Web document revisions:

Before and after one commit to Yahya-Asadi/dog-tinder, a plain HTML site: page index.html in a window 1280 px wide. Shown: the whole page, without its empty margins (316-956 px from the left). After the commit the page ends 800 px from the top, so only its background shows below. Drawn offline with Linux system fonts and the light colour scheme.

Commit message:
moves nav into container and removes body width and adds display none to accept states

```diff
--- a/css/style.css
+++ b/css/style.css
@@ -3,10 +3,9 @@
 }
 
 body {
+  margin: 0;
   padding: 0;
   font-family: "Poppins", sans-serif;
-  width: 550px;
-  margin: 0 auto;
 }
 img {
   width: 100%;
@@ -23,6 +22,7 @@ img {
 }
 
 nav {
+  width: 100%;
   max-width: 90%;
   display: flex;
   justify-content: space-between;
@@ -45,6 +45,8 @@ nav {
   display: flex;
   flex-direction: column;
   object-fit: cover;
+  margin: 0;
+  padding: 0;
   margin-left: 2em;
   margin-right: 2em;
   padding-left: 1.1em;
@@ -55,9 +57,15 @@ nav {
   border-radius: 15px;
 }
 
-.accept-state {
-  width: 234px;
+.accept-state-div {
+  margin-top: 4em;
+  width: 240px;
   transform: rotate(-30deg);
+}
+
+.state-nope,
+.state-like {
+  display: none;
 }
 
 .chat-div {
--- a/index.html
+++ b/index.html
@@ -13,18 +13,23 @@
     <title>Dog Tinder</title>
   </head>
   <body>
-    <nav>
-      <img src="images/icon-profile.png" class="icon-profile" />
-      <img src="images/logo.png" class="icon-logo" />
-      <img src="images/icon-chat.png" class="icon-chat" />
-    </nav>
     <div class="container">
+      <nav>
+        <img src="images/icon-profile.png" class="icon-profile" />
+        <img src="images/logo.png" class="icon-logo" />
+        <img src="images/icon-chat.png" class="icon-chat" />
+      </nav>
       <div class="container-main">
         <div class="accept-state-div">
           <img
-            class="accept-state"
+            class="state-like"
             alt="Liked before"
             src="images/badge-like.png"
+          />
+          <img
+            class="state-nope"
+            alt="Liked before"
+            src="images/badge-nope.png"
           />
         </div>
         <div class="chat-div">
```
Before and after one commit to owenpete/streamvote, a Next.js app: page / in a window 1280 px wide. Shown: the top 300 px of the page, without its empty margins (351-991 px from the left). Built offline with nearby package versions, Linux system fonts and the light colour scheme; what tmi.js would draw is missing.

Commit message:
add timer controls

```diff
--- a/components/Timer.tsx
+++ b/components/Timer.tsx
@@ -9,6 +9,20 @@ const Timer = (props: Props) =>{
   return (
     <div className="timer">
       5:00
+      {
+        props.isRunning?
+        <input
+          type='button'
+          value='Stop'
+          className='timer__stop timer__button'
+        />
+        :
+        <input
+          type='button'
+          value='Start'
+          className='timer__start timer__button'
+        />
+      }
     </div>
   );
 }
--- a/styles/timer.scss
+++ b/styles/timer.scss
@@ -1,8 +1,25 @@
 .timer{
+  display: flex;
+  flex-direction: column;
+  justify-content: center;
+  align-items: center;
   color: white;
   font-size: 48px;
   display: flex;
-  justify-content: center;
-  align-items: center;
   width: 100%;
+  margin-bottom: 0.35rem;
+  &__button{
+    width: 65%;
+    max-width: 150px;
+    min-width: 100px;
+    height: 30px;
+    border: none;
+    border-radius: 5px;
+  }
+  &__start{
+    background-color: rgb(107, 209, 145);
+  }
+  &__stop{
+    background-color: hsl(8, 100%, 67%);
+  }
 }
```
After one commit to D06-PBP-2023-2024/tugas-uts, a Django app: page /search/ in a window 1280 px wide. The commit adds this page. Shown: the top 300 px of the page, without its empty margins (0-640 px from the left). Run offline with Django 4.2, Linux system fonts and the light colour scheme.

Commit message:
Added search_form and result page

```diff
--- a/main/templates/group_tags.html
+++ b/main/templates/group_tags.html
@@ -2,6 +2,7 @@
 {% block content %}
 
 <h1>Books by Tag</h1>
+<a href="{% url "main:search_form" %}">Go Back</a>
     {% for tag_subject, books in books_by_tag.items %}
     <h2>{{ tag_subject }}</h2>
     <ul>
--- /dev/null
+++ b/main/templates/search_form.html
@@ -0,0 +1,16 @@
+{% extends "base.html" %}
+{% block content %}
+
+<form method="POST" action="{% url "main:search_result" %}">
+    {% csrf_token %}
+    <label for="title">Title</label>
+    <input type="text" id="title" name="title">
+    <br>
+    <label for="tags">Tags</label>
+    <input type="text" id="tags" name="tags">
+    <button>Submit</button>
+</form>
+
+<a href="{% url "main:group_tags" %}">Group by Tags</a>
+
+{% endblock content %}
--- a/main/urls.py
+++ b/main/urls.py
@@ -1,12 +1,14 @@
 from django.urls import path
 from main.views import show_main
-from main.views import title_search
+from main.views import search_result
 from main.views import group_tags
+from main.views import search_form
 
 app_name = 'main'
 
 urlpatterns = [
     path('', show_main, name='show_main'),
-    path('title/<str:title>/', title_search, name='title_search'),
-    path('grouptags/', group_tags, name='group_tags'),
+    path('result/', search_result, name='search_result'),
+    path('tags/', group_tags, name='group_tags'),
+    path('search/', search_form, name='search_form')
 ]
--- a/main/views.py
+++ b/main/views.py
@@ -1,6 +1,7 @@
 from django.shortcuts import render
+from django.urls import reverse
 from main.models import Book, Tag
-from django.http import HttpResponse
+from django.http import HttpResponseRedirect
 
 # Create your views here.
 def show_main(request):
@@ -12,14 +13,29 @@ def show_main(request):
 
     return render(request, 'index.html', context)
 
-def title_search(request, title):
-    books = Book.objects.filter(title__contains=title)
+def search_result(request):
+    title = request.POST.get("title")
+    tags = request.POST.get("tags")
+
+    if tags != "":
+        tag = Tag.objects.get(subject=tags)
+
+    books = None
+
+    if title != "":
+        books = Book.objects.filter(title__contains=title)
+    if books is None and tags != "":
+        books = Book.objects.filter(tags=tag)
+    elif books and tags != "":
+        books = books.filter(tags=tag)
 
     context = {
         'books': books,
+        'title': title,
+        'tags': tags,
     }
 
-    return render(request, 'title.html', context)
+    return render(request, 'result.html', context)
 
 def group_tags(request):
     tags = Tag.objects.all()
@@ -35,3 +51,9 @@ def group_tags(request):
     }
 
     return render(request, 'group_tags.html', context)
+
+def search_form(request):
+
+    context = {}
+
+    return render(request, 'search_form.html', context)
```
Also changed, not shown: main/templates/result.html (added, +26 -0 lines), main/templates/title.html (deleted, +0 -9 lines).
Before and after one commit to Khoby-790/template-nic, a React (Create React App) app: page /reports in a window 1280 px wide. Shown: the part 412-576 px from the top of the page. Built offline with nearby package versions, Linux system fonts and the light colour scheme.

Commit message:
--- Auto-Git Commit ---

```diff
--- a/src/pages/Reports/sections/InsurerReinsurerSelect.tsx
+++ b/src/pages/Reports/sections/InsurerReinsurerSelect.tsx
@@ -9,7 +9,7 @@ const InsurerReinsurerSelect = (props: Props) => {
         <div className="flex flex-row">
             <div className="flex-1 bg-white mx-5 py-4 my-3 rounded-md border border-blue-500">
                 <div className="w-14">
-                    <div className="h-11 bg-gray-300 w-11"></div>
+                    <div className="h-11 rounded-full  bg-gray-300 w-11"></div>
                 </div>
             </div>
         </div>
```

● **Problem description**: Each record above should be set down again in its exact wording.

● **Solution to this exercise**:
Before and after one commit to Yahya-Asadi/dog-tinder, a plain HTML site: page index.html in a window 1280 px wide. Shown: the whole page, without its empty margins (316-956 px from the left). After the commit the page ends 800 px from the top, so only its background shows below. Drawn offline with Linux system fonts and the light colour scheme.

Commit message:
moves nav into container and removes body width and adds display none to accept states

```diff
--- a/css/style.css
+++ b/css/style.css
@@ -3,10 +3,9 @@
 }
 
 body {
+  margin: 0;
   padding: 0;
   font-family: "Poppins", sans-serif;
-  width: 550px;
-  margin: 0 auto;
 }
 img {
   width: 100%;
@@ -23,6 +22,7 @@ img {
 }
 
 nav {
+  width: 100%;
   max-width: 90%;
   display: flex;
   justify-content: space-between;
@@ -45,6 +45,8 @@ nav {
   display: flex;
   flex-direction: column;
   object-fit: cover;
+  margin: 0;
+  padding: 0;
   margin-left: 2em;
   margin-right: 2em;
   padding-left: 1.1em;
@@ -55,9 +57,15 @@ nav {
   border-radius: 15px;
 }
 
-.accept-state {
-  width: 234px;
+.accept-state-div {
+  margin-top: 4em;
+  width: 240px;
   transform: rotate(-30deg);
+}
+
+.state-nope,
+.state-like {
+  display: none;
 }
 
 .chat-div {
--- a/index.html
+++ b/index.html
@@ -13,18 +13,23 @@
     <title>Dog Tinder</title>
   </head>
   <body>
-    <nav>
-      <img src="images/icon-profile.png" class="icon-profile" />
-      <img src="images/logo.png" class="icon-logo" />
-      <img src="images/icon-chat.png" class="icon-chat" />
-    </nav>
     <div class="container">
+      <nav>
+        <img src="images/icon-profile.png" class="icon-profile" />
+        <img src="images/logo.png" class="icon-logo" />
+        <img src="images/icon-chat.png" class="icon-chat" />
+      </nav>
       <div class="container-main">
         <div class="accept-state-div">
           <img
-            class="accept-state"
+            class="state-like"
             alt="Liked before"
             src="images/badge-like.png"
+          />
+          <img
+            class="state-nope"
+            alt="Liked before"
+            src="images/badge-nope.png"
           />
         </div>
         <div class="chat-div">
```
Before and after one commit to owenpete/streamvote, a Next.js app: page / in a window 1280 px wide. Shown: the top 300 px of the page, without its empty margins (351-991 px from the left). Built offline with nearby package versions, Linux system fonts and the light colour scheme; what tmi.js would draw is missing.

Commit message:
add timer controls

```diff
--- a/components/Timer.tsx
+++ b/components/Timer.tsx
@@ -9,6 +9,20 @@ const Timer = (props: Props) =>{
   return (
     <div className="timer">
       5:00
+      {
+        props.isRunning?
+        <input
+          type='button'
+          value='Stop'
+          className='timer__stop timer__button'
+        />
+        :
+        <input
+          type='button'
+          value='Start'
+          className='timer__start timer__button'
+        />
+      }
     </div>
   );
 }
--- a/styles/timer.scss
+++ b/styles/timer.scss
@@ -1,8 +1,25 @@
 .timer{
+  display: flex;
+  flex-direction: column;
+  justify-content: center;
+  align-items: center;
   color: white;
   font-size: 48px;
   display: flex;
-  justify-content: center;
-  align-items: center;
   width: 100%;
+  margin-bottom: 0.35rem;
+  &__button{
+    width: 65%;
+    max-width: 150px;
+    min-width: 100px;
+    height: 30px;
+    border: none;
+    border-radius: 5px;
+  }
+  &__start{
+    background-color: rgb(107, 209, 145);
+  }
+  &__stop{
+    background-color: hsl(8, 100%, 67%);
+  }
 }
```
After one commit to D06-PBP-2023-2024/tugas-uts, a Django app: page /search/ in a window 1280 px wide. The commit adds this page. Shown: the top 300 px of the page, without its empty margins (0-640 px from the left). Run offline with Django 4.2, Linux system fonts and the light colour scheme.

Commit message:
Added search_form and result page

```diff
--- a/main/templates/group_tags.html
+++ b/main/templates/group_tags.html
@@ -2,6 +2,7 @@
 {% block content %}
 
 <h1>Books by Tag</h1>
+<a href="{% url "main:search_form" %}">Go Back</a>
     {% for tag_subject, books in books_by_tag.items %}
     <h2>{{ tag_subject }}</h2>
     <ul>
--- /dev/null
+++ b/main/templates/search_form.html
@@ -0,0 +1,16 @@
+{% extends "base.html" %}
+{% block content %}
+
+<form method="POST" action="{% url "main:search_result" %}">
+    {% csrf_token %}
+    <label for="title">Title</label>
+    <input type="text" id="title" name="title">
+    <br>
+    <label for="tags">Tags</label>
+    <input type="text" id="tags" name="tags">
+    <button>Submit</button>
+</form>
+
+<a href="{% url "main:group_tags" %}">Group by Tags</a>
+
+{% endblock content %}
--- a/main/urls.py
+++ b/main/urls.py
@@ -1,12 +1,14 @@
 from django.urls import path
 from main.views import show_main
-from main.views import title_search
+from main.views import search_result
 from main.views import group_tags
+from main.views import search_form
 
 app_name = 'main'
 
 urlpatterns = [
     path('', show_main, name='show_main'),
-    path('title/<str:title>/', title_search, name='title_search'),
-    path('grouptags/', group_tags, name='group_tags'),
+    path('result/', search_result, name='search_result'),
+    path('tags/', group_tags, name='group_tags'),
+    path('search/', search_form, name='search_form')
 ]
--- a/main/views.py
+++ b/main/views.py
@@ -1,6 +1,7 @@
 from django.shortcuts import render
+from django.urls import reverse
 from main.models import Book, Tag
-from django.http import HttpResponse
+from django.http import HttpResponseRedirect
 
 # Create your views here.
 def show_main(request):
@@ -12,14 +13,29 @@ def show_main(request):
 
     return render(request, 'index.html', context)
 
-def title_search(request, title):
-    books = Book.objects.filter(title__contains=title)
+def search_result(request):
+    title = request.POST.get("title")
+    tags = request.POST.get("tags")
+
+    if tags != "":
+        tag = Tag.objects.get(subject=tags)
+
+    books = None
+
+    if title != "":
+        books = Book.objects.filter(title__contains=title)
+    if books is None and tags != "":
+        books = Book.objects.filter(tags=tag)
+    elif books and tags != "":
+        books = books.filter(tags=tag)
 
     context = {
         'books': books,
+        'title': title,
+        'tags': tags,
     }
 
-    return render(request, 'title.html', context)
+    return render(request, 'result.html', context)
 
 def group_tags(request):
     tags = Tag.objects.all()
@@ -35,3 +51,9 @@ def group_tags(request):
     }
 
     return render(request, 'group_tags.html', context)
+
+def search_form(request):
+
+    context = {}
+
+    return render(request, 'search_form.html', context)
```
Also changed, not shown: main/templates/result.html (added, +26 -0 lines), main/templates/title.html (deleted, +0 -9 lines).
Before and after one commit to Khoby-790/template-nic, a React (Create React App) app: page /reports in a window 1280 px wide. Shown: the part 412-576 px from the top of the page. Built offline with nearby package versions, Linux system fonts and the light colour scheme.

Commit message:
--- Auto-Git Commit ---

```diff
--- a/src/pages/Reports/sections/InsurerReinsurerSelect.tsx
+++ b/src/pages/Reports/sections/InsurerReinsurerSelect.tsx
@@ -9,7 +9,7 @@ const InsurerReinsurerSelect = (props: Props) => {
         <div className="flex flex-row">
             <div className="flex-1 bg-white mx-5 py-4 my-3 rounded-md border border-blue-500">
                 <div className="w-14">
-                    <div className="h-11 bg-gray-300 w-11"></div>
+                    <div className="h-11 rounded-full  bg-gray-300 w-11"></div>
                 </div>
             </div>
         </div>
```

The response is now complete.